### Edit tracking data
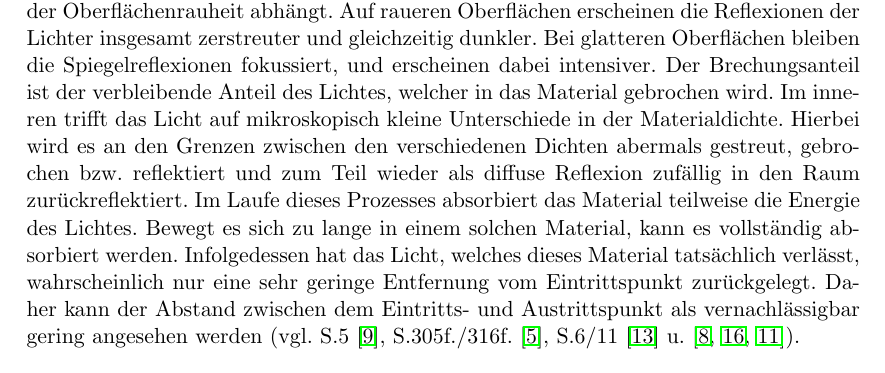
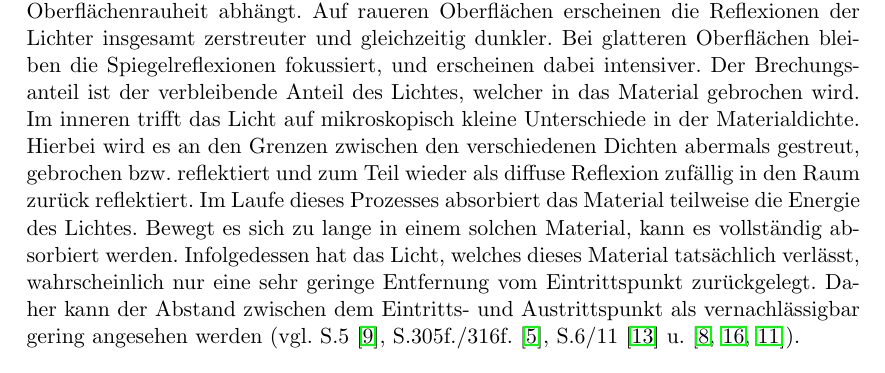
Before and after one commit to MeisterFa/openGLPbrExample, a LaTeX document (physicallBasedRendering/latex/physicallyBasedRendering.tex): part of page 5 of 16, cut so that both start at the same text. Compiled offline with pdfLaTeX.

Commit message:
add korrektur

```diff
--- a/physicallBasedRendering/latex/physicallyBasedRendering.tex
+++ b/physicallBasedRendering/latex/physicallyBasedRendering.tex
@@ -201,7 +201,7 @@ Damit eine BRDF auch ein physikalisches Modell darstellen kann, müssen folgende
 \subsection{Metalle und Nicht Metalle}
 Um die Theorien bzw. Funktionsweisen der BRDFs in den folgenden Kapiteln besser verstehen zu können, muss zunächst das unterschiedliche Verhalten von metallischen (Leiter) und nichtmetallischen (Dielektrikum) Oberflächen bei Lichteinwirkung verdeutlicht werden.
 
-Trifft ein Lichtstrahl auf eine Oberfläche, dann wird das Licht in einen Brechungsanteil und einen Reflexionsanteil aufgeteilt. Der Reflexionsteil ist das Licht, welches direkt von der Oberfläche reflektiert wird und dabei nicht in das Material eindringt. Diese Art der Reflexion wird auch Spiegelnde Reflexion (dt. für Specular reflection) genannt. Sie folgt dem physikalischen Reflexionsgesetz, welches besagt, dass auf einer vollkommen ebenen Oberfläche der Reflexionswinkel gleich dem Einfallswinkel ist. Jedoch sind die meisten Oberflächen nicht perfekt plan, weswegen die Richtung der Reflexion von der Oberflächenrauheit abhängt. Auf raueren Oberflächen erscheinen die Reflexionen der Lichter insgesamt zerstreuter und gleichzeitig dunkler. Bei glatteren Oberflächen bleiben die Spiegelreflexionen fokussiert, und erscheinen dabei intensiver. Der Brechungsanteil ist der verbleibende Anteil des Lichtes, welcher in das Material gebrochen wird. Im inneren trifft das Licht auf mikroskopisch kleine Unterschiede in der Materialdichte. Hierbei wird es an den Grenzen zwischen den verschiedenen Dichten abermals gestreut, gebrochen bzw. reflektiert und zum Teil wieder als diffuse Reflexion zufällig in den Raum zurückreflektiert. Im Laufe dieses Prozesses absorbiert das Material teilweise die Energie des Lichtes. Bewegt es sich zu lange in einem solchen Material, kann es vollständig absorbiert werden. Infolgedessen hat das Licht, welches dieses Material tatsächlich verlässt, wahrscheinlich nur eine sehr geringe Entfernung vom Eintrittspunkt zurückgelegt. Daher kann der Abstand zwischen dem Eintritts- und Austrittspunkt als vernachlässigbar gering angesehen werden
+Trifft ein Lichtstrahl auf eine Oberfläche, dann wird das Licht in einen Brechungsanteil und einen Reflexionsanteil aufgeteilt. Der Reflexionsteil ist das Licht, welches direkt von der Oberfläche reflektiert wird und dabei nicht in das Material eindringt. Diese Art der Reflexion wird auch Spiegelnde Reflexion (dt. für Specular reflection) genannt. Sie folgt dem physikalischen Reflexionsgesetz, welches besagt, dass auf einer vollkommen ebenen Oberfläche der Reflexionswinkel gleich dem Einfallswinkel ist. Jedoch sind die meisten Oberflächen nicht perfekt plan, weswegen die Richtung der Reflexion von der Oberflächenrauheit abhängt. Auf raueren Oberflächen erscheinen die Reflexionen der Lichter insgesamt zerstreuter und gleichzeitig dunkler. Bei glatteren Oberflächen bleiben die Spiegelreflexionen fokussiert, und erscheinen dabei intensiver. Der Brechungsanteil ist der verbleibende Anteil des Lichtes, welcher in das Material gebrochen wird. Im inneren trifft das Licht auf mikroskopisch kleine Unterschiede in der Materialdichte. Hierbei wird es an den Grenzen zwischen den verschiedenen Dichten abermals gestreut, gebrochen bzw. reflektiert und zum Teil wieder als diffuse Reflexion zufällig in den Raum zurück reflektiert. Im Laufe dieses Prozesses absorbiert das Material teilweise die Energie des Lichtes. Bewegt es sich zu lange in einem solchen Material, kann es vollständig absorbiert werden. Infolgedessen hat das Licht, welches dieses Material tatsächlich verlässt, wahrscheinlich nur eine sehr geringe Entfernung vom Eintrittspunkt zurückgelegt. Daher kann der Abstand zwischen dem Eintritts- und Austrittspunkt als vernachlässigbar gering angesehen werden
 (vgl. S.5 \cite{irrlichtOrg}, S.305f./316f. \cite{realTimeRendering4th}, S.6/11 \cite{rtrPaper} u. \cite{learnOpenGL,pbrGuide,googleFilamentPbr}).
 \begin{figure}[H]
   \centering
```
Also changed, not shown: physicallBasedRendering/latex/physicallyBasedRendering.pdf, 2 other files.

### WORK TO COMPLETE
Output the records above verbatim. Pictures stay out.

### RESPONSE TO THIS EXERCISE
Before and after one commit to MeisterFa/openGLPbrExample, a LaTeX document (physicallBasedRendering/latex/physicallyBasedRendering.tex): part of page 5 of 16, cut so that both start at the same text. Compiled offline with pdfLaTeX.

Commit message:
add korrektur

```diff
--- a/physicallBasedRendering/latex/physicallyBasedRendering.tex
+++ b/physicallBasedRendering/latex/physicallyBasedRendering.tex
@@ -201,7 +201,7 @@ Damit eine BRDF auch ein physikalisches Modell darstellen kann, müssen folgende
 \subsection{Metalle und Nicht Metalle}
 Um die Theorien bzw. Funktionsweisen der BRDFs in den folgenden Kapiteln besser verstehen zu können, muss zunächst das unterschiedliche Verhalten von metallischen (Leiter) und nichtmetallischen (Dielektrikum) Oberflächen bei Lichteinwirkung verdeutlicht werden.
 
-Trifft ein Lichtstrahl auf eine Oberfläche, dann wird das Licht in einen Brechungsanteil und einen Reflexionsanteil aufgeteilt. Der Reflexionsteil ist das Licht, welches direkt von der Oberfläche reflektiert wird und dabei nicht in das Material eindringt. Diese Art der Reflexion wird auch Spiegelnde Reflexion (dt. für Specular reflection) genannt. Sie folgt dem physikalischen Reflexionsgesetz, welches besagt, dass auf einer vollkommen ebenen Oberfläche der Reflexionswinkel gleich dem Einfallswinkel ist. Jedoch sind die meisten Oberflächen nicht perfekt plan, weswegen die Richtung der Reflexion von der Oberflächenrauheit abhängt. Auf raueren Oberflächen erscheinen die Reflexionen der Lichter insgesamt zerstreuter und gleichzeitig dunkler. Bei glatteren Oberflächen bleiben die Spiegelreflexionen fokussiert, und erscheinen dabei intensiver. Der Brechungsanteil ist der verbleibende Anteil des Lichtes, welcher in das Material gebrochen wird. Im inneren trifft das Licht auf mikroskopisch kleine Unterschiede in der Materialdichte. Hierbei wird es an den Grenzen zwischen den verschiedenen Dichten abermals gestreut, gebrochen bzw. reflektiert und zum Teil wieder als diffuse Reflexion zufällig in den Raum zurückreflektiert. Im Laufe dieses Prozesses absorbiert das Material teilweise die Energie des Lichtes. Bewegt es sich zu lange in einem solchen Material, kann es vollständig absorbiert werden. Infolgedessen hat das Licht, welches dieses Material tatsächlich verlässt, wahrscheinlich nur eine sehr geringe Entfernung vom Eintrittspunkt zurückgelegt. Daher kann der Abstand zwischen dem Eintritts- und Austrittspunkt als vernachlässigbar gering angesehen werden
+Trifft ein Lichtstrahl auf eine Oberfläche, dann wird das Licht in einen Brechungsanteil und einen Reflexionsanteil aufgeteilt. Der Reflexionsteil ist das Licht, welches direkt von der Oberfläche reflektiert wird und dabei nicht in das Material eindringt. Diese Art der Reflexion wird auch Spiegelnde Reflexion (dt. für Specular reflection) genannt. Sie folgt dem physikalischen Reflexionsgesetz, welches besagt, dass auf einer vollkommen ebenen Oberfläche der Reflexionswinkel gleich dem Einfallswinkel ist. Jedoch sind die meisten Oberflächen nicht perfekt plan, weswegen die Richtung der Reflexion von der Oberflächenrauheit abhängt. Auf raueren Oberflächen erscheinen die Reflexionen der Lichter insgesamt zerstreuter und gleichzeitig dunkler. Bei glatteren Oberflächen bleiben die Spiegelreflexionen fokussiert, und erscheinen dabei intensiver. Der Brechungsanteil ist der verbleibende Anteil des Lichtes, welcher in das Material gebrochen wird. Im inneren trifft das Licht auf mikroskopisch kleine Unterschiede in der Materialdichte. Hierbei wird es an den Grenzen zwischen den verschiedenen Dichten abermals gestreut, gebrochen bzw. reflektiert und zum Teil wieder als diffuse Reflexion zufällig in den Raum zurück reflektiert. Im Laufe dieses Prozesses absorbiert das Material teilweise die Energie des Lichtes. Bewegt es sich zu lange in einem solchen Material, kann es vollständig absorbiert werden. Infolgedessen hat das Licht, welches dieses Material tatsächlich verlässt, wahrscheinlich nur eine sehr geringe Entfernung vom Eintrittspunkt zurückgelegt. Daher kann der Abstand zwischen dem Eintritts- und Austrittspunkt als vernachlässigbar gering angesehen werden
 (vgl. S.5 \cite{irrlichtOrg}, S.305f./316f. \cite{realTimeRendering4th}, S.6/11 \cite{rtrPaper} u. \cite{learnOpenGL,pbrGuide,googleFilamentPbr}).
 \begin{figure}[H]
   \centering
```
Also changed, not shown: physicallBasedRendering/latex/physicallyBasedRendering.pdf, 2 other files.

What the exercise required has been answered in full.